##### Dataset records

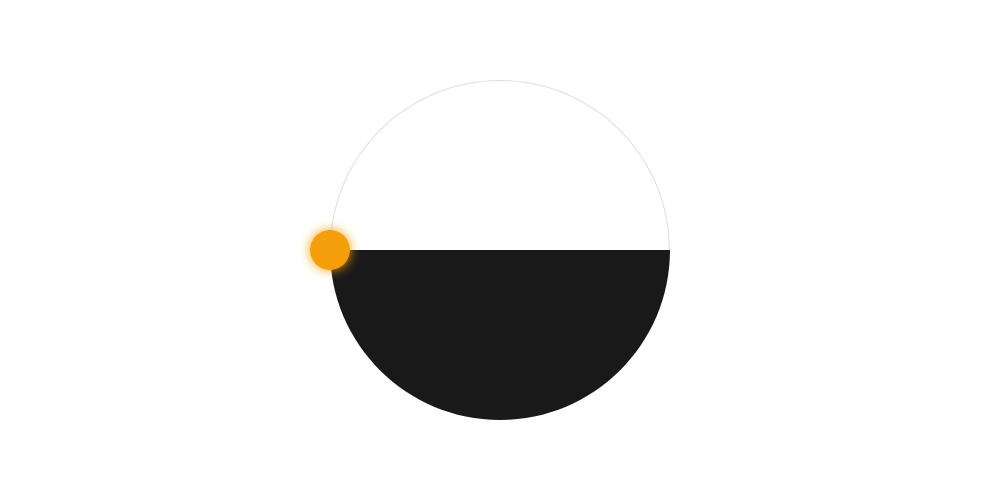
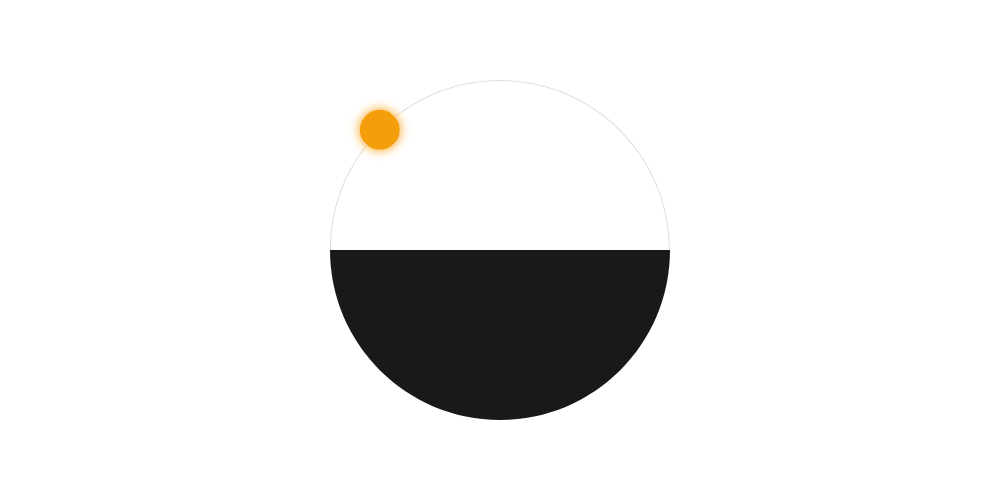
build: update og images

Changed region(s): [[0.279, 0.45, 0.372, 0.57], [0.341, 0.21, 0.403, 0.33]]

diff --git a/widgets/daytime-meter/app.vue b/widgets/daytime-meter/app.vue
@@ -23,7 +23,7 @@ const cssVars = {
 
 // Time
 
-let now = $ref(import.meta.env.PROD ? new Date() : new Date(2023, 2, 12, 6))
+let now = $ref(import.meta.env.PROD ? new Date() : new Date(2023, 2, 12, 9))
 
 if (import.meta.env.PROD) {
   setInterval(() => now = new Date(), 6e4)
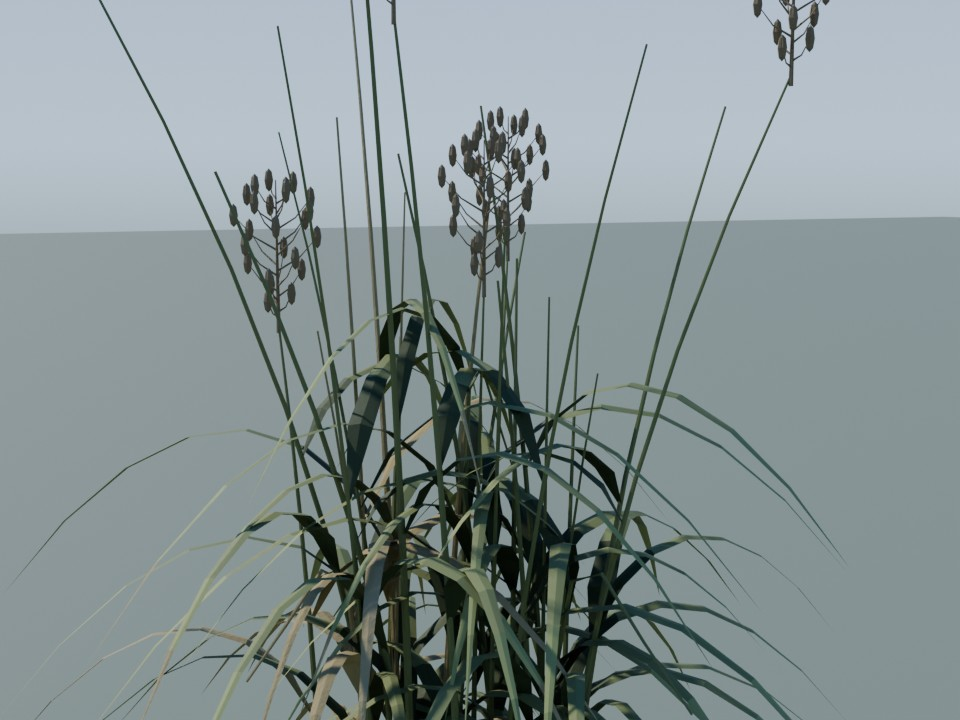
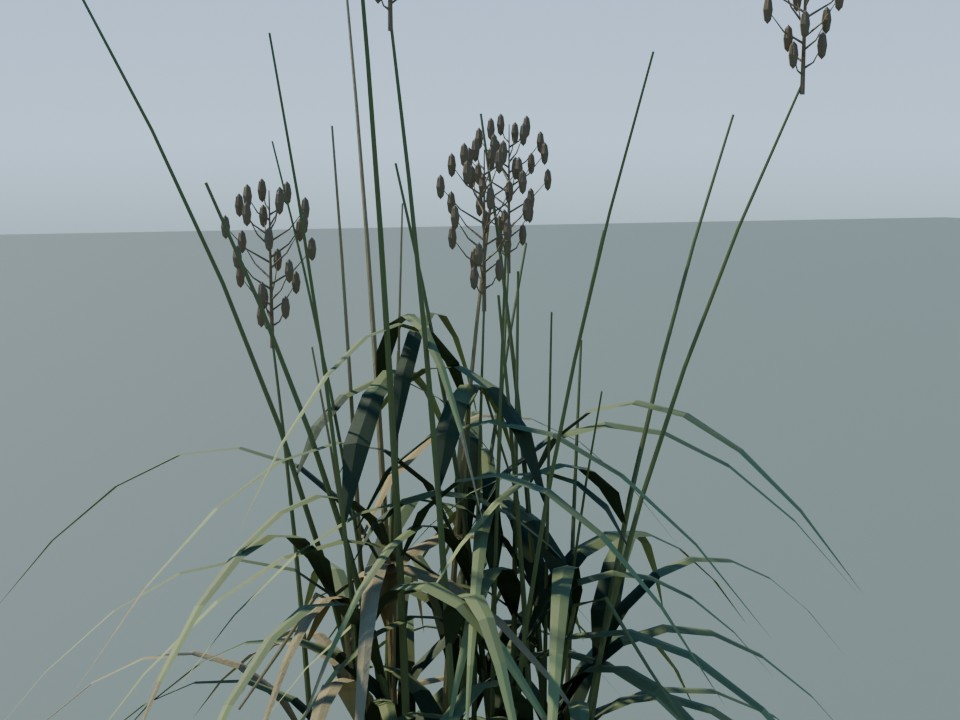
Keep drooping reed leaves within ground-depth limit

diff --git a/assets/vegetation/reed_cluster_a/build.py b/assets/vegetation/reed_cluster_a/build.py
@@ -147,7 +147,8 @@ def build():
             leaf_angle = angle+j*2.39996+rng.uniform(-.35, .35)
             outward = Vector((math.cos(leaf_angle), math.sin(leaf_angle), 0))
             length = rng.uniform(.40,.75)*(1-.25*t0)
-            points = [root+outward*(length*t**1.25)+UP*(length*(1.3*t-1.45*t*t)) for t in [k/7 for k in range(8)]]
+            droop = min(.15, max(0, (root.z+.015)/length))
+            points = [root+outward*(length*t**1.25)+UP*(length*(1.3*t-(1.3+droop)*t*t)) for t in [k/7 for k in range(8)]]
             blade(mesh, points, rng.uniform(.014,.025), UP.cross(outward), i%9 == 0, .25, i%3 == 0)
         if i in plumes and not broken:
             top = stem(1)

##########

§ What this task involves
Pictures are to be dropped, and every record is to be copied exactly.

§ Worked solution
build: update og images

Changed region(s): [[0.279, 0.45, 0.372, 0.57], [0.341, 0.21, 0.403, 0.33]]

diff --git a/widgets/daytime-meter/app.vue b/widgets/daytime-meter/app.vue
@@ -23,7 +23,7 @@ const cssVars = {
 
 // Time
 
-let now = $ref(import.meta.env.PROD ? new Date() : new Date(2023, 2, 12, 6))
+let now = $ref(import.meta.env.PROD ? new Date() : new Date(2023, 2, 12, 9))
 
 if (import.meta.env.PROD) {
   setInterval(() => now = new Date(), 6e4)
Keep drooping reed leaves within ground-depth limit

diff --git a/assets/vegetation/reed_cluster_a/build.py b/assets/vegetation/reed_cluster_a/build.py
@@ -147,7 +147,8 @@ def build():
             leaf_angle = angle+j*2.39996+rng.uniform(-.35, .35)
             outward = Vector((math.cos(leaf_angle), math.sin(leaf_angle), 0))
             length = rng.uniform(.40,.75)*(1-.25*t0)
-            points = [root+outward*(length*t**1.25)+UP*(length*(1.3*t-1.45*t*t)) for t in [k/7 for k in range(8)]]
+            droop = min(.15, max(0, (root.z+.015)/length))
+            points = [root+outward*(length*t**1.25)+UP*(length*(1.3*t-(1.3+droop)*t*t)) for t in [k/7 for k in range(8)]]
             blade(mesh, points, rng.uniform(.014,.025), UP.cross(outward), i%9 == 0, .25, i%3 == 0)
         if i in plumes and not broken:
             top = stem(1)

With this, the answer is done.